Respected Rotarian, music supporter
dies at 85
By Cliff Wells
Western Star Staff Writer
Tuesday February 7, 2006
Pasadena - Karl Diemer, a long-time town resident and businessman,
Born in Ober-Kaufungen, Germany in 1920, Mr. Diemer's career as
an actor was cut short by the Second World War. He was captured
at the battle of El Alamein, while serving under Field Marshal Irwin
Rommel in the Afrika Corps, then brought to Canada as a prisoner
of war and returned to this country in 1954 as an immigrant where
he became a school photographer.
He settled permanently in the province in 1960 and opened Nova
Photo with his wife Roberte two years later.
Bernd Staeben, former Corner Brook businessman and fellow Rotarian,
said Mr. Diemer was a conscientious member of the service organization.
"There was no question he was committed to the concept and
principles of Rotary," he said. "He, certainly, gave 100
"He attended all the meetings and participated in everything."
He said Rotary was a natural fit with Mr. Diemer.
"He was quite heavily involved in music," said Staeben.
"Music meant a lot to him.
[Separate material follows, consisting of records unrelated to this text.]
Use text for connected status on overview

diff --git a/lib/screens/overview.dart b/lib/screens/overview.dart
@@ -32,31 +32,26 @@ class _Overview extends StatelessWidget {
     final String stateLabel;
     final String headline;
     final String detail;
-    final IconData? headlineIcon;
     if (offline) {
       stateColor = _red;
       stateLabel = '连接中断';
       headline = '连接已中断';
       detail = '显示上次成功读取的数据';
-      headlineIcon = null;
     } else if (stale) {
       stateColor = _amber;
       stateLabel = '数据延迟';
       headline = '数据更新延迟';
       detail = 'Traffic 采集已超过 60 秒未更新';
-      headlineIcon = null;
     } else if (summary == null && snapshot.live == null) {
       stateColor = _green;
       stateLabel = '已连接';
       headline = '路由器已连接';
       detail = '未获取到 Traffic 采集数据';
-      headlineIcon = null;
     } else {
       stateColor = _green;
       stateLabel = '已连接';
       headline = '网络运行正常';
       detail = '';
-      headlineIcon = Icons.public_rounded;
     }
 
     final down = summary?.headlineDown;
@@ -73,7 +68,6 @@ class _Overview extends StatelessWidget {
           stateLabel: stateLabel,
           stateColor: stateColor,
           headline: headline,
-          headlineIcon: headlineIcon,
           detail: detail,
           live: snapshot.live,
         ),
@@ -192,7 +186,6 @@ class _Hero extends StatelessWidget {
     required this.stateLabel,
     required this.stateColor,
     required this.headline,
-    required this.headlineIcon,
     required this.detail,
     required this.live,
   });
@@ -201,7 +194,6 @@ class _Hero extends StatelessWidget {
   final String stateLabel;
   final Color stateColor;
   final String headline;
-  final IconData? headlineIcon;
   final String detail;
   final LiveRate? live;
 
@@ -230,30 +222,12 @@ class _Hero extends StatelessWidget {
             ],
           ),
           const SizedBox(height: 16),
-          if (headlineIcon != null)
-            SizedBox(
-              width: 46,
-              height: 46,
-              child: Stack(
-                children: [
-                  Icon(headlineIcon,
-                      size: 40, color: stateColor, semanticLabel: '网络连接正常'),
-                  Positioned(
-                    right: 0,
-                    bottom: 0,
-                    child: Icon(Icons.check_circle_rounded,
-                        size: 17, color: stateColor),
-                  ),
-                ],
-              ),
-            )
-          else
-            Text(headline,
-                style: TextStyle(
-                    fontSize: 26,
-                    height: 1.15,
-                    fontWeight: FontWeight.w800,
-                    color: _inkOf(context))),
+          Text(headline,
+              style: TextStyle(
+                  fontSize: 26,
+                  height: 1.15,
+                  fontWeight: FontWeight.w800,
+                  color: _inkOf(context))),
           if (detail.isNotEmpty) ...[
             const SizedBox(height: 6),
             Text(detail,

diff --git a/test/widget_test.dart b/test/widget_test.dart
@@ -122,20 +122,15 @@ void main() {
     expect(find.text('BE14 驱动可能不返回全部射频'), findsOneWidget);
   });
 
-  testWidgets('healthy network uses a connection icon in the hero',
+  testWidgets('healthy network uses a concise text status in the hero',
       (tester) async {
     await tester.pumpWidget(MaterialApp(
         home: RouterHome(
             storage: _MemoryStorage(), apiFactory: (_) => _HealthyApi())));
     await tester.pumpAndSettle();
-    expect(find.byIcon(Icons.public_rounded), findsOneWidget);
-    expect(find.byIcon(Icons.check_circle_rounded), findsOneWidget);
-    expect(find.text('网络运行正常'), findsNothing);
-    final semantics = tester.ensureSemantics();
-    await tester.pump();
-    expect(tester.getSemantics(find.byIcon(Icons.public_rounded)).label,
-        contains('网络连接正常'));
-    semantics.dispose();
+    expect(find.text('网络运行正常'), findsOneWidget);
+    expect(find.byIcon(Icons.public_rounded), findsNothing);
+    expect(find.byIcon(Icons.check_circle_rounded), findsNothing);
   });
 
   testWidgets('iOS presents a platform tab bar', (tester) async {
Rotary has the music festival and
so on, so he did his part as far as being a good Rotarian is concerned."
Born in Germany himself, Staeben said he had a special bond to
Mr. Diemer. He said they often talked about Germany if one of them
took a trip to the country.
He said being a Rotarian with 30 years of experience, seeing Mr.
Diemer take up Rotary at a late stage and diving into it fully was
inspiring, but that's not where they first met.
"I remember Karl way back when," said Staeben. "He
started Nova Photo in the Millbrook Mall when the mall first opened
in the 1960s. I was down there at McMurdo's Pharmacy in those days.
I knew him then and he had quite a successful photo business."
He said Mr. Diemer spoke to Rotary about some of the experiences
of his life.
"Karl told some wonderful stories about how he was captured,"
said Staeben. "He had one program (at Rotary) about when he
was in Africa and told some quite unique stories. That was quite
enthralling. I think everybody listened about how war isn't all
peaches and cream. It's a pretty dirty business."
Gary Graham, a city musician and music teacher, was well acquainted
with Mr. Diemer, especially from the concerts held at Villa Fairwind
- the Diemer home.
"In these concerts, they brought a lot of people in, but they
always started with a mature student," said Graham. "That
was a wonderful thing because that not only gave them an opportunity
to perform, but also exposed them to the performance of the people
they brought in to do the main concert.
"Mr. Diemer always enjoyed giving a pre-concert chat about
He said Mr. Diemer's generosity extended further than opening his
home for classical concerts.
"Once we started having concerts there, they invested in a
much better piano," said Graham. "When we started, they
had a small, upright piano. On the advice of people and trying to
bring in more and more artists, they purchased a nice grand piano,
with the acoustics of the room it made an ideal spot for these concerts.
Dr. Brian Harley, a Rotarian and doctor in the region, said Mr.
Diemer was also known as being a very private person.
"He was approachable, he was talkative, he was sociable, but
I can't say I knew a lot about him," said Dr. Harley. "He
had a lovely wife - a very kind person - she looked after him a
lot, brought him to Rotary meetings and brought him back, and she
looked after him."
He said Mr. Diemer was a contributor to the community and a good
volunteer, along with being a model Rotarian.
"His manners, his speech and everything was European,"
said Dr. Harley. "His liking were European - not necessarily
"In the room where all those concerts took place, all the
painting were European - some of them medieval. You would never
see it in any other person's house in Canada.
"His instincts were European, although he'd been here for
A memorial service for Mr. Diemer is set for today at the First
United Church on Park Street in Corner Brook at 10 a.m.